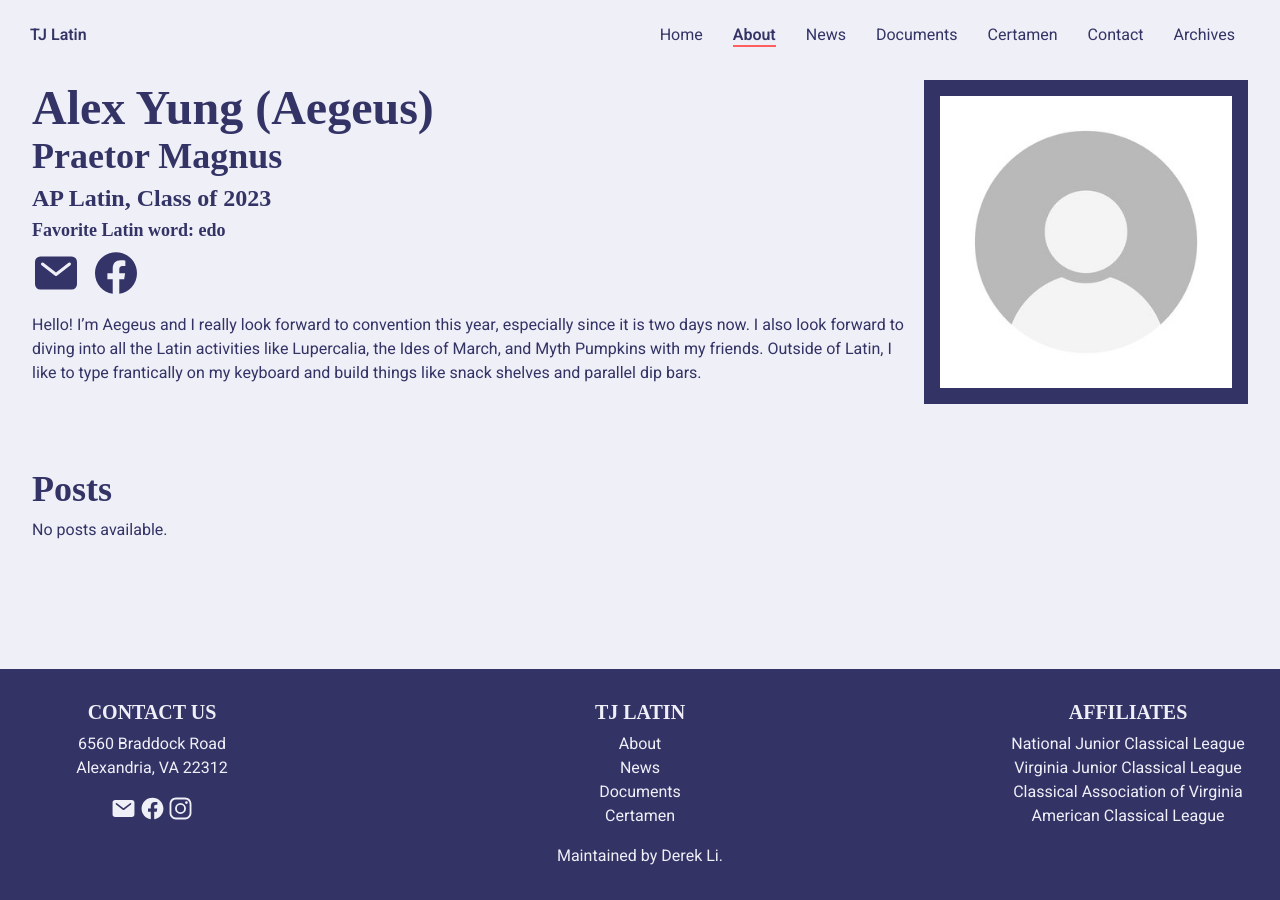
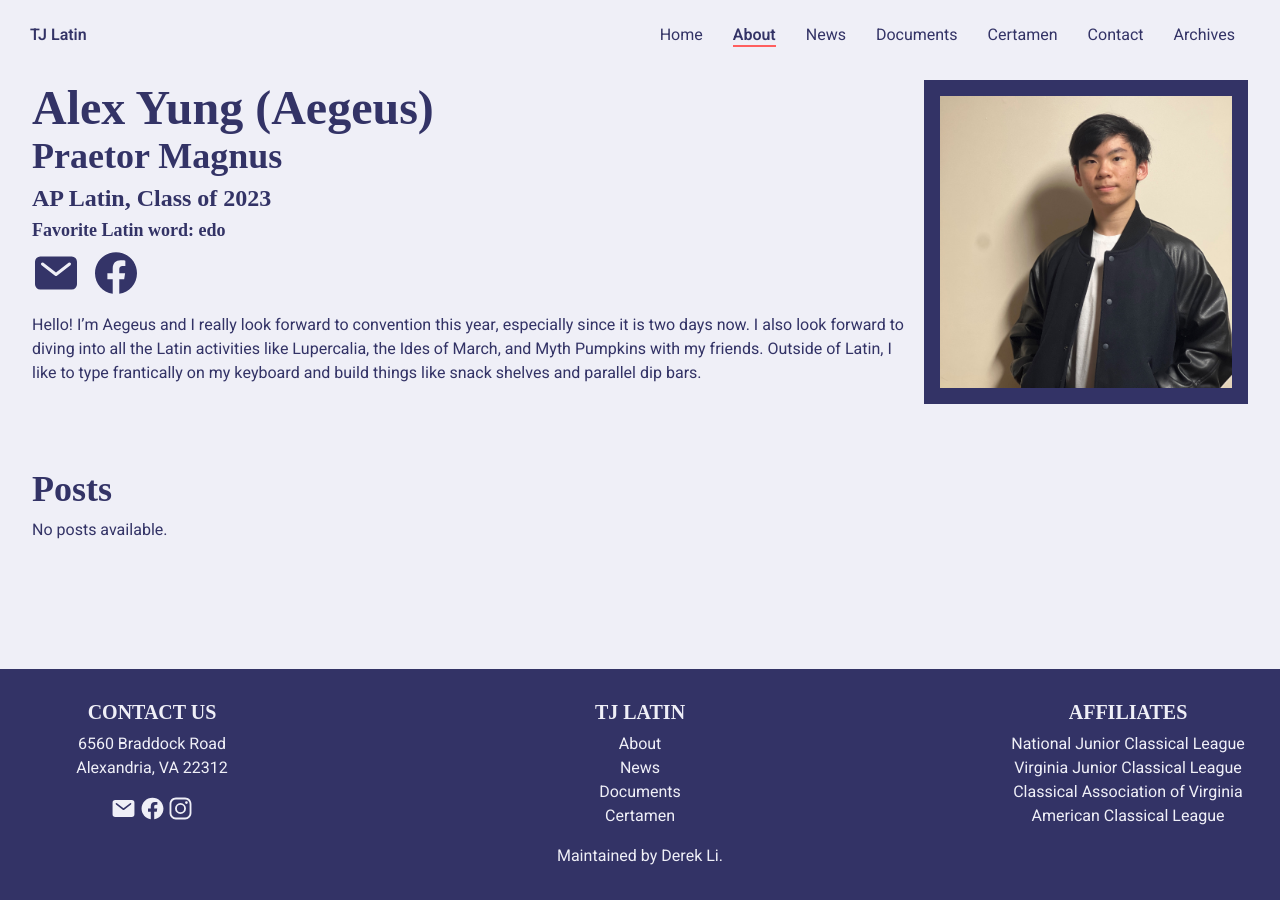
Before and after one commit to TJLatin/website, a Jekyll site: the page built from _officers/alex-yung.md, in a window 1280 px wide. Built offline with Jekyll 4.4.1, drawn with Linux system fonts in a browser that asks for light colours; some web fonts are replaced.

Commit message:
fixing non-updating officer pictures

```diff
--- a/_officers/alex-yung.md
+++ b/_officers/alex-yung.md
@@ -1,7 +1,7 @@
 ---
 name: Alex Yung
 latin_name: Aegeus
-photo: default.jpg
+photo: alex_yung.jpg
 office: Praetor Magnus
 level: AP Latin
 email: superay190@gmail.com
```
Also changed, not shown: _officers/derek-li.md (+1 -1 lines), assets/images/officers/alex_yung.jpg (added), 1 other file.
---
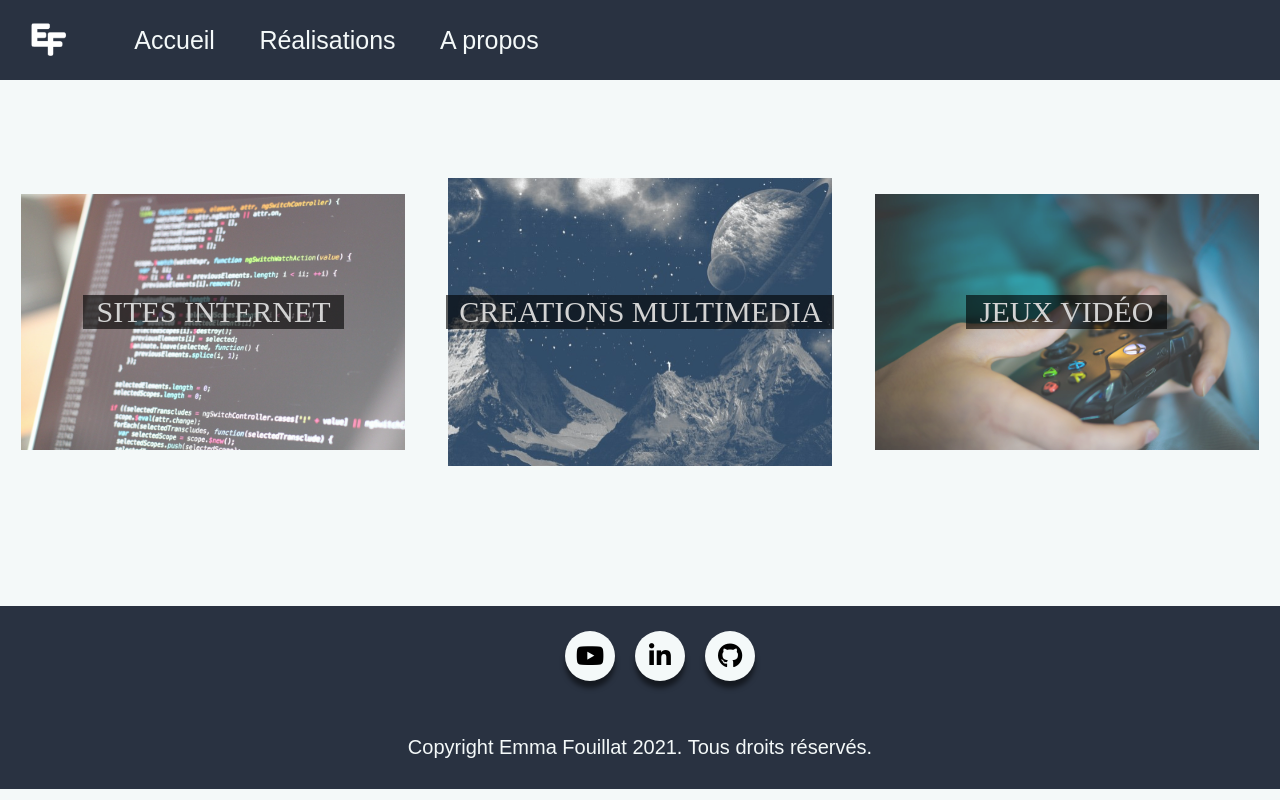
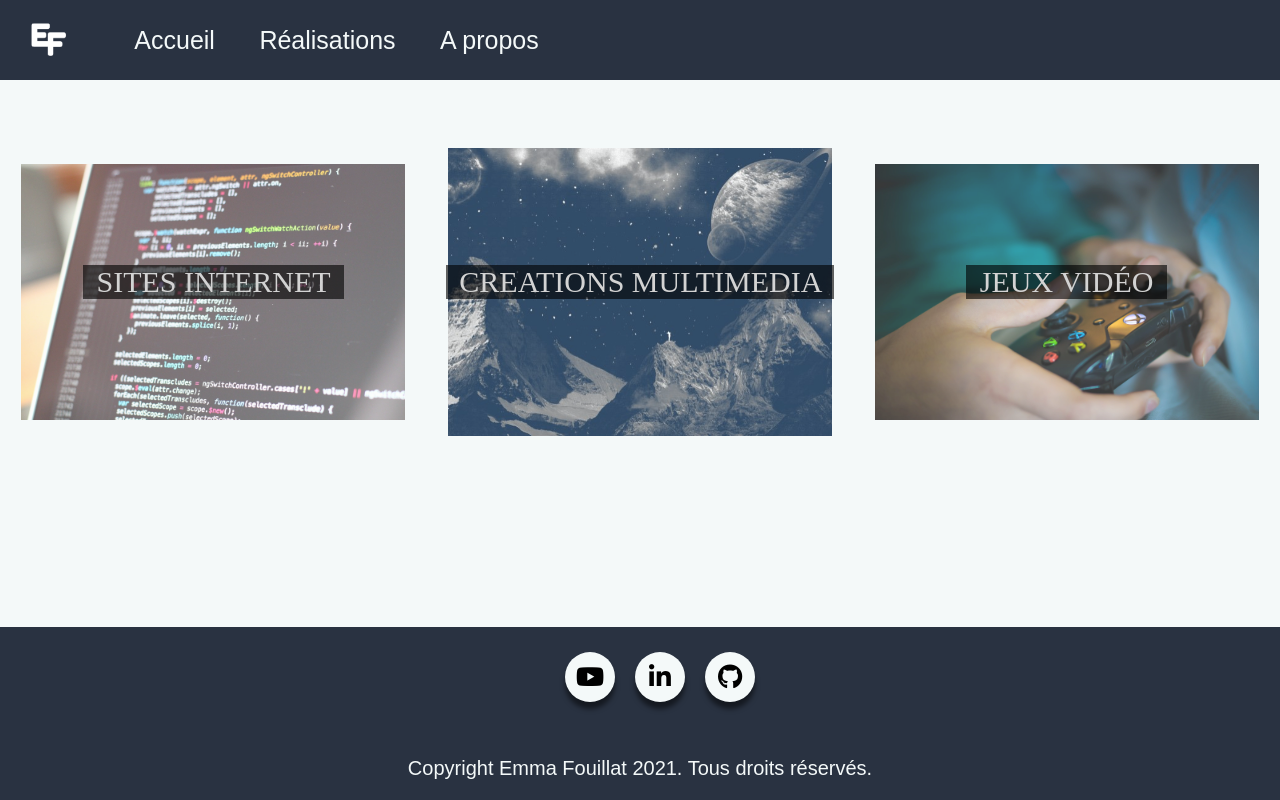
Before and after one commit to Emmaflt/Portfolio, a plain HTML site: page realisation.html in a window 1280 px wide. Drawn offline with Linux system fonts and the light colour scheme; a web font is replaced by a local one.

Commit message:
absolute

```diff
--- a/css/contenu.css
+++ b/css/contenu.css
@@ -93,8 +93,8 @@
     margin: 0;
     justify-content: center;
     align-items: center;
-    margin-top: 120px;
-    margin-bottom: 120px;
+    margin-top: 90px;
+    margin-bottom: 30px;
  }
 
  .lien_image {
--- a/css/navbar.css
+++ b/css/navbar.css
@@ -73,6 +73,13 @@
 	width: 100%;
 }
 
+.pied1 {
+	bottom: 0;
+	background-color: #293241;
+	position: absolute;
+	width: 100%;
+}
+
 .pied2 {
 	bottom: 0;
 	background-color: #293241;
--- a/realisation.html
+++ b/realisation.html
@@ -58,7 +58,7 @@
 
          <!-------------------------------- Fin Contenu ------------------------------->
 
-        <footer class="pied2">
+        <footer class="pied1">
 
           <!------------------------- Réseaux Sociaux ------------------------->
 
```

- _What the task asks_
Copy all the lines above that hold the string "realisation".

- _Written response_
Before and after one commit to Emmaflt/Portfolio, a plain HTML site: page realisation.html in a window 1280 px wide. Drawn offline with Linux system fonts and the light colour scheme; a web font is replaced by a local one.
--- a/realisation.html
+++ b/realisation.html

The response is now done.